After reading some of the posts here I kinda wanted to avoid the NE scree field of death so I wanted to see if it was possible to come up from FR591. I parked right after the big meadow where there's a sign warning people about flash floods and deadfall from the burned trees. I went right up the ridge and followed it to the top without any problems. It was about 5.5 miles and over 5000 feet of climbing one way, that includes all the ups and downs from the ridge.
On the way back I tried dropping right into the drainage hoping to link up with the old mining road. This proved to be disastrous and I don't recommend anyone to do that
The last 1300 feet from the saddle were ridiculous like walking a moving staircase as the scree slid beneath the feet. I haven't been that exhausted getting to a summit in a long time. I had to lay down at the summit for 5 minutes to recover. The weather and temperatures were excellent, however. Loved the view from the top! I went back to the Bullion TH by traversing the slopes below Mount Belknap which was more challenging than expected because of the death scree. Sprinting between stable sections was exhausting!
2013-10-02 Mount Baldy - Mount Belknap quad; 4,537' vertical feet. The circular class 2 scramble route to Mount Baldy includes an ascent of Mount Belknap - twice. Stunning rocky ridge lines. Ten hour adventure at 12,000 feet.
Hot as hell even at 12000'!
Started at Mud Lake. Walked the road to the 10973 saddle. Took a short detour SE of the pass to get to the top of 11420. Went back to the pass and followed or skirted the ridgeline to Belknap. Traversed the ridge from Belknap to Baldy. Baldy looked impossibly steep from a distance, and was not a particularly pleasant ascent. From Baldy, went back on the ridge a short way to the first prominent bump. Descended the SE ridge of this bump to a point north of Blue Lake. Could not find the Skyline Trail which is a National Recreation Trail. Expected it to be really prominent, but it wasn't. Went to the far side of the lake and went up and we finally ran into it. Followed the Skyline Trail to a switchback north of Shelly Baldy Peak. Took a detour to Shelly Baldy, having to go over a big bump along the way, ouch! Then made our way back to the Skyline Trail which we followed to the trail to Mud Lake, which we followed back to our car.
Our Subaru Legacy (not Outback) made it to Mud Lake with only minor difficulties. There was one short steep section that took several tries to get up and scraped bottom crossing Poison Creek.
Started on the Big John Flats Road at around 10,900ft. It took us an hour and 20 to reach the summit of Belknap. We did Baldy after and it took us an one and forty-five to reach the summit of Baldy from the summit of Belknap. Then we went down to Blue Lake and hiked up to our cars. Awesome Loop! Going up Baldy was ridiculously steep. The average slope is somewhere around 50 degrees. Crazy!
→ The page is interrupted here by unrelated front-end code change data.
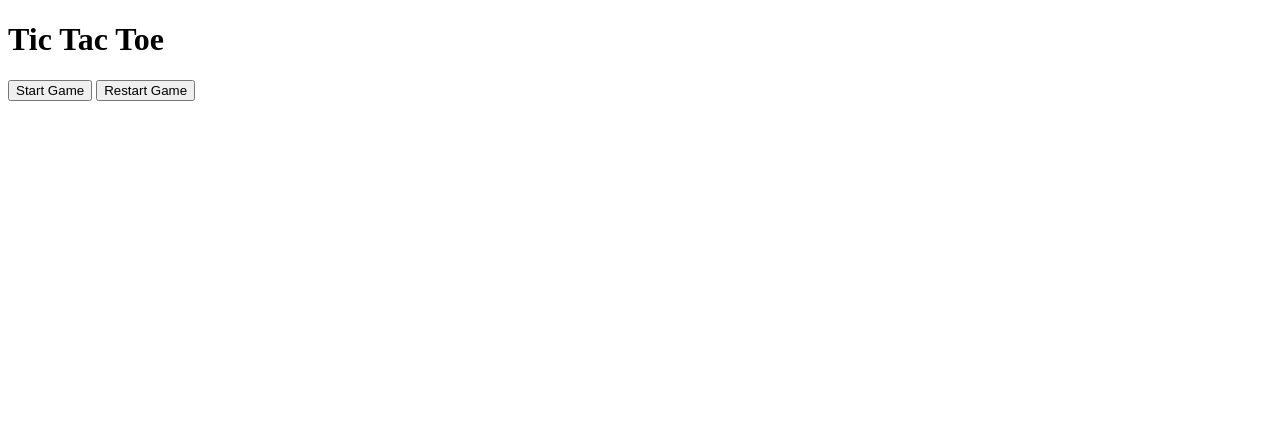
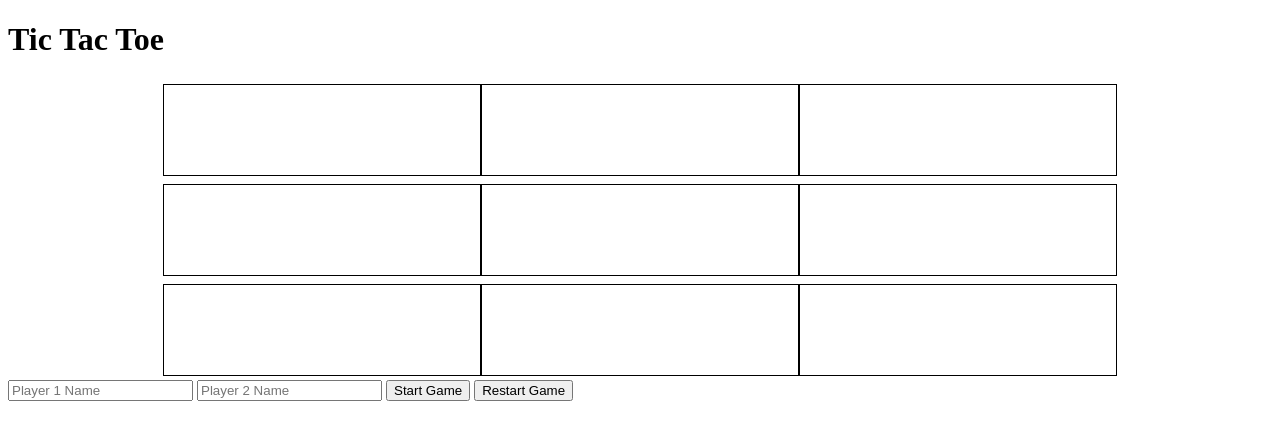
Before and after one commit to lyuhiroyama/Tic-Tac-Toe, a plain HTML site: page index.html in a window 1280 px wide. Both pictures are taken after a click on the button "Start Game". Drawn offline with Linux system fonts and the light colour scheme.

Commit message:
Create gameboard

```diff
--- a/index.html
+++ b/index.html
@@ -11,9 +11,12 @@
 
     <h1>Tic Tac Toe</h1>
     <div id="gameboard"></div>
-
-    <button id="start-button">Start Game</button>
-    <button id="restart-button">Restart Game</buton>
+    <div id="controls">
+        <input type="text" id="player1" placeholder="Player 1 Name">
+        <input type="text" id="player2" placeholder="Player 2 Name">
+        <button id="start-button">Start Game</button>
+        <button id="restart-button">Restart Game</buton>
+    </div>
 
 </body>
 </html>
--- a/index.js
+++ b/index.js
@@ -1,15 +1,36 @@
 const Gameboard = (() => {
-    let gameboard = ["", "", "", "", "", "", "", "", ""];
+    let gameboard = ["", "", "", "", "", "", "", "", ""]; // Private. Accessible via render().
     const render = () => {
         let boardHTML = "";
         gameboard.forEach((square, index) => {
             boardHTML += `<div class="square", id="squre-${index}">${square}</div>`;
         })
+        document.querySelector("#gameboard").innerHTML = boardHTML;
     }
-    document.querySelector("#gameboard").textContent = boardHTML; // prolly has to be innerHTML
+
+    return {
+        render
+    }
+})();
+
+const createPlayer = (player, mark) => {
+    return {player, mark};
+};
+
+const Game = (() => {
+    let currentPlayerIndex;
+    let gameOver;
+    const start = () => {
+        currentPlayerIndex = 0;
+        gameOver = false;
+        Gameboard.render(); // ?
+    }
+    return {
+        start
+    }
 })();
 
 const startButton = document.querySelector("#start-button");
 startButton.addEventListener("click", () => {
-    // Game.start();
+    Game.start();
 })
--- a/style.css
+++ b/style.css
@@ -0,0 +1,17 @@
+#gameboard {
+    display: flex;
+    flex-wrap: wrap;
+    justify-content: center;
+    align-items: center;
+    height: 300px;
+}
+
+.square {
+    display: flex;
+    flex-wrap: wrap;
+    justify-content: center;
+    align-items: center;
+    border: 1px solid black;
+    width: 25%;
+    height: 30%;
+}
```
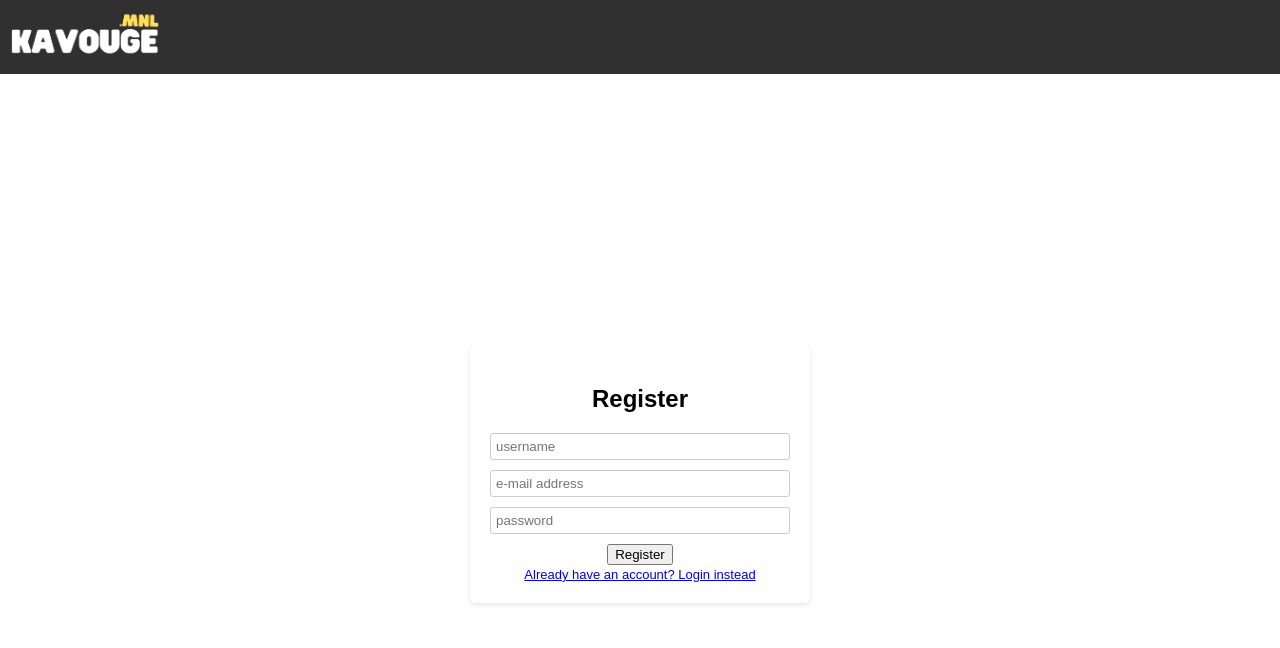
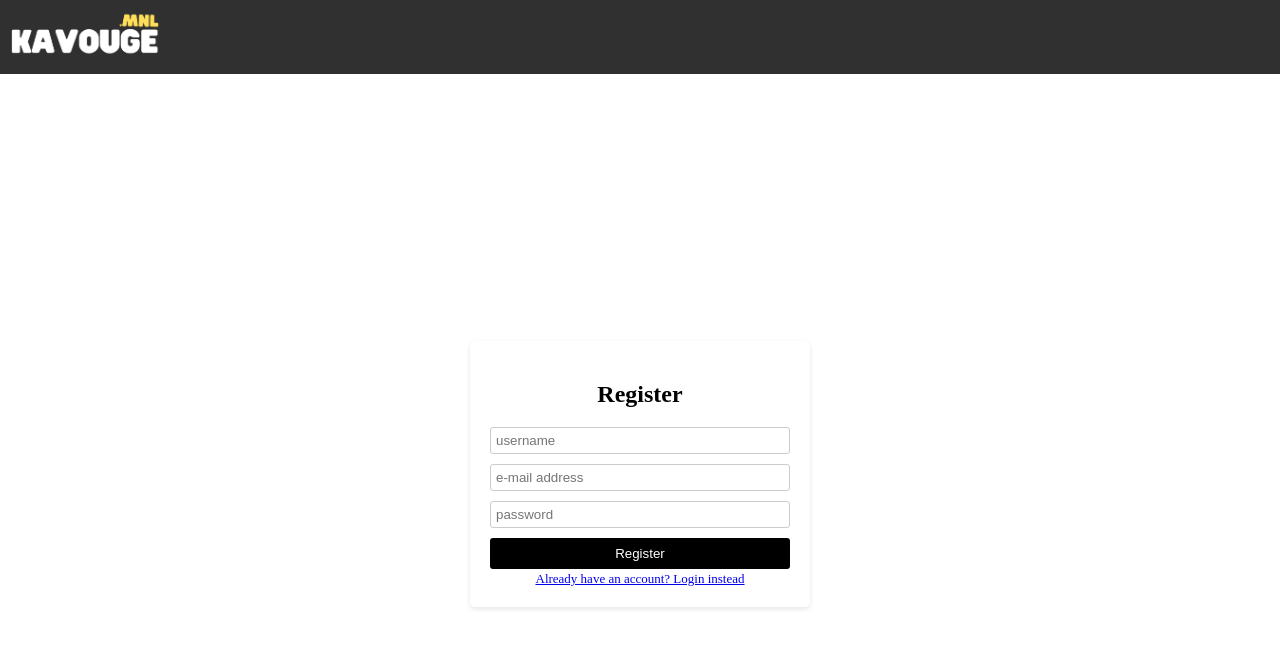
Before and after one commit to gidskie/kavouge.github.io, a plain HTML site: page register.html in a window 1280 px wide. Drawn offline with Linux system fonts and the light colour scheme.

Commit message:
Update register.css

```diff
--- a/register.css
+++ b/register.css
@@ -6,6 +6,7 @@
 }
 
 .register {
+    font-family: Montserrat;
     text-align: center;
     margin: 20px;
     padding: 20px;
@@ -26,7 +27,7 @@
     transition: all 0.3s;
 }
 
-.register input[type="submit"] {
+.register button{
     width: 100%;
     background-color: #000000;
     color: #fff;
```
Made a loop from 1st Big John Meadow, Over Belknap and Baldy, down canyon to 9400', to Blue Lake, then back up. 19 miles. Extra elevation gain for snow avoidance. 70 mph gusts flattened me at times.
There was still quite a bit of snow in steep (45 degree) chutes, so I carefully kickstepped across to some rock, and took a crumbling class 3 climb rather than risk a speedy, uncontrolled glissade. I know there is an easier route from the SW. I plunged stepped down 2700' of annoying talus to the creek 1 mile S of Blue Lake, went up a bad pile of avalanched trees to get to the ridge at 11400'.
On July 6, 1996, my wife and I climbed Belknap together, along with Baldy Peak, after camping near Blue Lake. We made a loop, ascending the Blue Lake Trail, over Baldy Peak, and down Belknap, taking the alternate route to pass 10,793. There was still quite a bit of snow, and some on the road. This was two days after climbing Santiquin Peak.
Note that the USGS map calls this Mount Baldy. All other maps label the peak Baldy Peak. The locals know the peak as Beaver Baldy. Take your pick.
Left Salt Lake City on a Friday and camped at Big John Flats, Started out on Saturday at 8:00 am from Beaver Creek Road and made the Summit by 11:00 am, ate on top and read the oldest summit register that I’ve found (1965). Except for the gale force winds along the ridgeline weather was perfect. The elevation as marked on the USGS map (12,122’) differs from the posted elevation on the summit (12,080’). My GPS showed an elevation of 12,050 which isn’t survey grade but did match the summit marker better than the USGS.